(Beginning of Supplied entries)
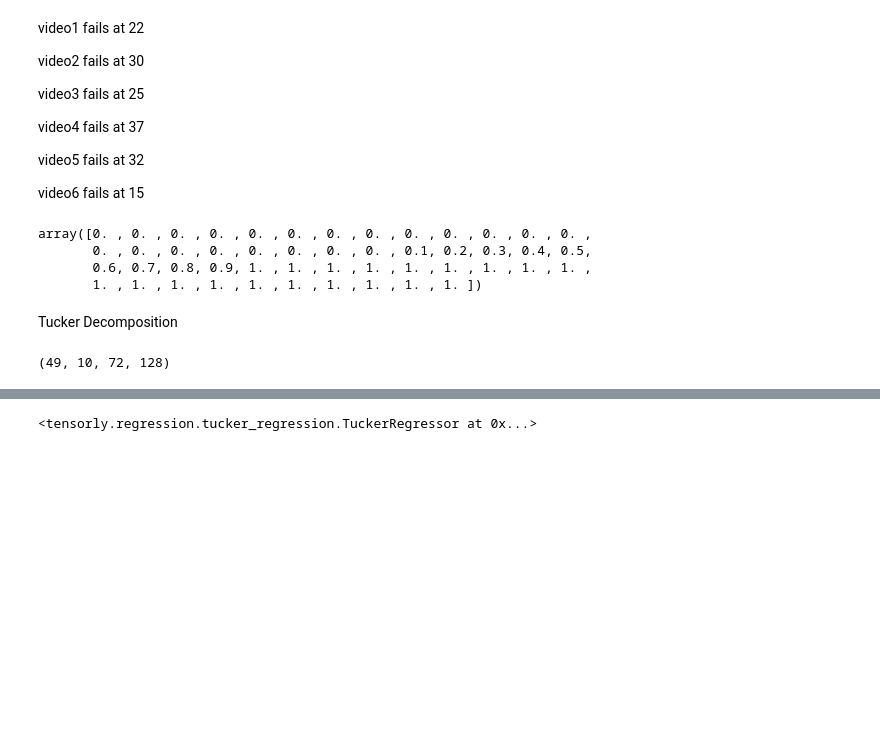
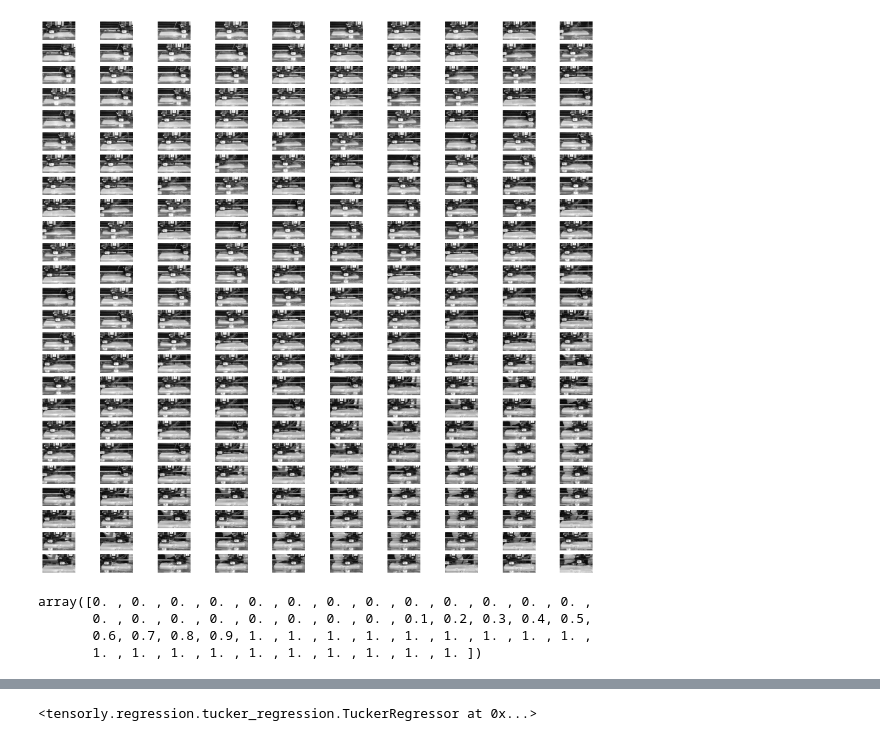
Before and after one commit to edwardlqf/ISYE6740_project, a Jupyter notebook: 3D Printing ML.ipynb, the cells around one changed output, grey strips where cells are left out. Cells and saved outputs as stored; diff of their text form; code cells hidden in the pictures; blank space fills up the shorter version.

```diff
--- a/3D Printing ML.ipynb
+++ b/3D Printing ML.ipynb
@@ -217,24 +287,14 @@ tens_dic['video2'].shape
 # %%
-# l = tens_dic['video3'].shape[0]
+l = tens_dic['video4'].shape[0]
 
-# fig, axarr = plt.subplots(l-10,10, figsize=(16, 16))
-# #fig.tight_layout()
-# for i in range(l-10):
-#     for j in range(10):
-#         axarr[i,j].imshow(tens_dic['video3'][i][j].astype(np.uint8), cmap='gray')
-#         axarr[i,j].axis('off')
+fig, axarr = plt.subplots(l-10,10, figsize=(16, 16))
+#fig.tight_layout()
+for i in range(l-10):
+    for j in range(10):
+        axarr[i,j].imshow(tens_dic['video3'][i][j].astype(np.uint8), cmap='gray')
+        axarr[i,j].axis('off')
+# %% [output]
+[figure, added]
-# %% [markdown]
-video1 fails at 22
-
-video2 fails at 30
-
-video3 fails at 25
-
-video4 fails at 37
-
-video5 fails at 32
-
-video6 fails at 15
 # %%
 y_dic = {}
 
@@ -257,9 +317,3 @@ array([0. , 0. , 0. , 0. , 0. , 0. , 0. , 0. , 0. , 0. , 0. , 0. , 0. ,
        0. , 0. , 0. , 0. , 0. , 0. , 0. , 0. , 0.1, 0.2, 0.3, 0.4, 0.5,
        0.6, 0.7, 0.8, 0.9, 1. , 1. , 1. , 1. , 1. , 1. , 1. , 1. , 1. ,
        1. , 1. , 1. , 1. , 1. , 1. , 1. , 1. , 1. , 1. ])
-# %% [markdown]
-Tucker Decomposition
-# %%
-tens_dic['video2'].shape
-# %% [output]
-(49, 10, 72, 128)
```
Also changed, not shown: parts of 53 cells of this notebook, 3 other files.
(End of Supplied entries)
- **What to do**
Repeat the material above exactly; pictures do not belong in the copy.

- **Finished task**
Before and after one commit to edwardlqf/ISYE6740_project, a Jupyter notebook: 3D Printing ML.ipynb, the cells around one changed output, grey strips where cells are left out. Cells and saved outputs as stored; diff of their text form; code cells hidden in the pictures; blank space fills up the shorter version.

```diff
--- a/3D Printing ML.ipynb
+++ b/3D Printing ML.ipynb
@@ -217,24 +287,14 @@ tens_dic['video2'].shape
 # %%
-# l = tens_dic['video3'].shape[0]
+l = tens_dic['video4'].shape[0]
 
-# fig, axarr = plt.subplots(l-10,10, figsize=(16, 16))
-# #fig.tight_layout()
-# for i in range(l-10):
-#     for j in range(10):
-#         axarr[i,j].imshow(tens_dic['video3'][i][j].astype(np.uint8), cmap='gray')
-#         axarr[i,j].axis('off')
+fig, axarr = plt.subplots(l-10,10, figsize=(16, 16))
+#fig.tight_layout()
+for i in range(l-10):
+    for j in range(10):
+        axarr[i,j].imshow(tens_dic['video3'][i][j].astype(np.uint8), cmap='gray')
+        axarr[i,j].axis('off')
+# %% [output]
+[figure, added]
-# %% [markdown]
-video1 fails at 22
-
-video2 fails at 30
-
-video3 fails at 25
-
-video4 fails at 37
-
-video5 fails at 32
-
-video6 fails at 15
 # %%
 y_dic = {}
 
@@ -257,9 +317,3 @@ array([0. , 0. , 0. , 0. , 0. , 0. , 0. , 0. , 0. , 0. , 0. , 0. , 0. ,
        0. , 0. , 0. , 0. , 0. , 0. , 0. , 0. , 0.1, 0.2, 0.3, 0.4, 0.5,
        0.6, 0.7, 0.8, 0.9, 1. , 1. , 1. , 1. , 1. , 1. , 1. , 1. , 1. ,
        1. , 1. , 1. , 1. , 1. , 1. , 1. , 1. , 1. , 1. ])
-# %% [markdown]
-Tucker Decomposition
-# %%
-tens_dic['video2'].shape
-# %% [output]
-(49, 10, 72, 128)
```
Also changed, not shown: parts of 53 cells of this notebook, 3 other files.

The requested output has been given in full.